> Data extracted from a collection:
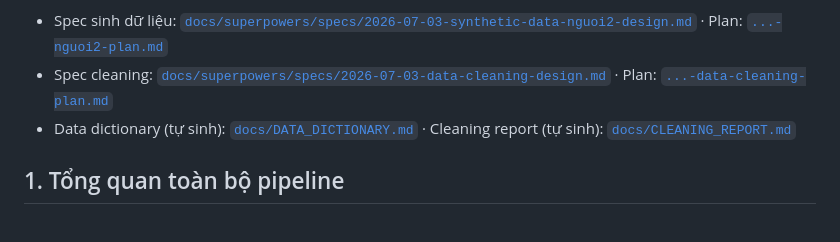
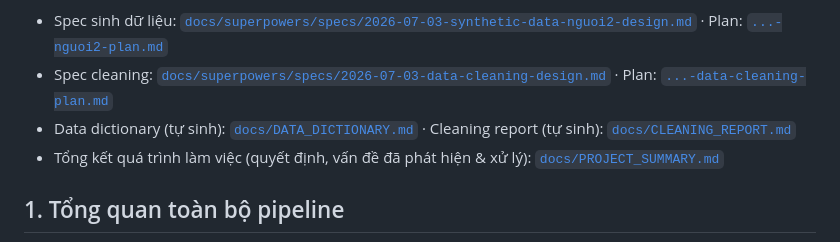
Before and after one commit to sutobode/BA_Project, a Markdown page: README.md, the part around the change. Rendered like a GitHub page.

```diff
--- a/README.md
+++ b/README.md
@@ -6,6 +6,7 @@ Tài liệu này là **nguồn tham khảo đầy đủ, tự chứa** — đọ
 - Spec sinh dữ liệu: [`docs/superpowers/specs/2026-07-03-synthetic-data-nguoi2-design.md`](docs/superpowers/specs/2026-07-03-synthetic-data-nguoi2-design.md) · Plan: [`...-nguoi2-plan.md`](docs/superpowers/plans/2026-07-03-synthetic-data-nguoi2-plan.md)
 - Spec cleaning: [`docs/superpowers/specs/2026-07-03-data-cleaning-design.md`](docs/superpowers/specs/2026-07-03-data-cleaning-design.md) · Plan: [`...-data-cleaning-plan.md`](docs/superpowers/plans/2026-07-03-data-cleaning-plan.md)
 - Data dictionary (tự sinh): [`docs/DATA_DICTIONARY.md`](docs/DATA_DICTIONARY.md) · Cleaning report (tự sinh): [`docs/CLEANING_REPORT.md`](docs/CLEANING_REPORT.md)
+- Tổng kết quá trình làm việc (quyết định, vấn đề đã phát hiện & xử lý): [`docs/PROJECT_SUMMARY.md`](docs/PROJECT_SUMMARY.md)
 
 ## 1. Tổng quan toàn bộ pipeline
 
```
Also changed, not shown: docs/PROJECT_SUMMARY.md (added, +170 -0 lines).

> Task objective:
Wherever the word "docs" appears in the records above, copy that line.

> Written solution:
 - Spec sinh dữ liệu: [`docs/superpowers/specs/2026-07-03-synthetic-data-nguoi2-design.md`](docs/superpowers/specs/2026-07-03-synthetic-data-nguoi2-design.md) · Plan: [`...-nguoi2-plan.md`](docs/superpowers/plans/2026-07-03-synthetic-data-nguoi2-plan.md)
 - Spec cleaning: [`docs/superpowers/specs/2026-07-03-data-cleaning-design.md`](docs/superpowers/specs/2026-07-03-data-cleaning-design.md) · Plan: [`...-data-cleaning-plan.md`](docs/superpowers/plans/2026-07-03-data-cleaning-plan.md)
 - Data dictionary (tự sinh): [`docs/DATA_DICTIONARY.md`](docs/DATA_DICTIONARY.md) · Cleaning report (tự sinh): [`docs/CLEANING_REPORT.md`](docs/CLEANING_REPORT.md)
+- Tổng kết quá trình làm việc (quyết định, vấn đề đã phát hiện & xử lý): [`docs/PROJECT_SUMMARY.md`](docs/PROJECT_SUMMARY.md)
Also changed, not shown: docs/PROJECT_SUMMARY.md (added, +170 -0 lines).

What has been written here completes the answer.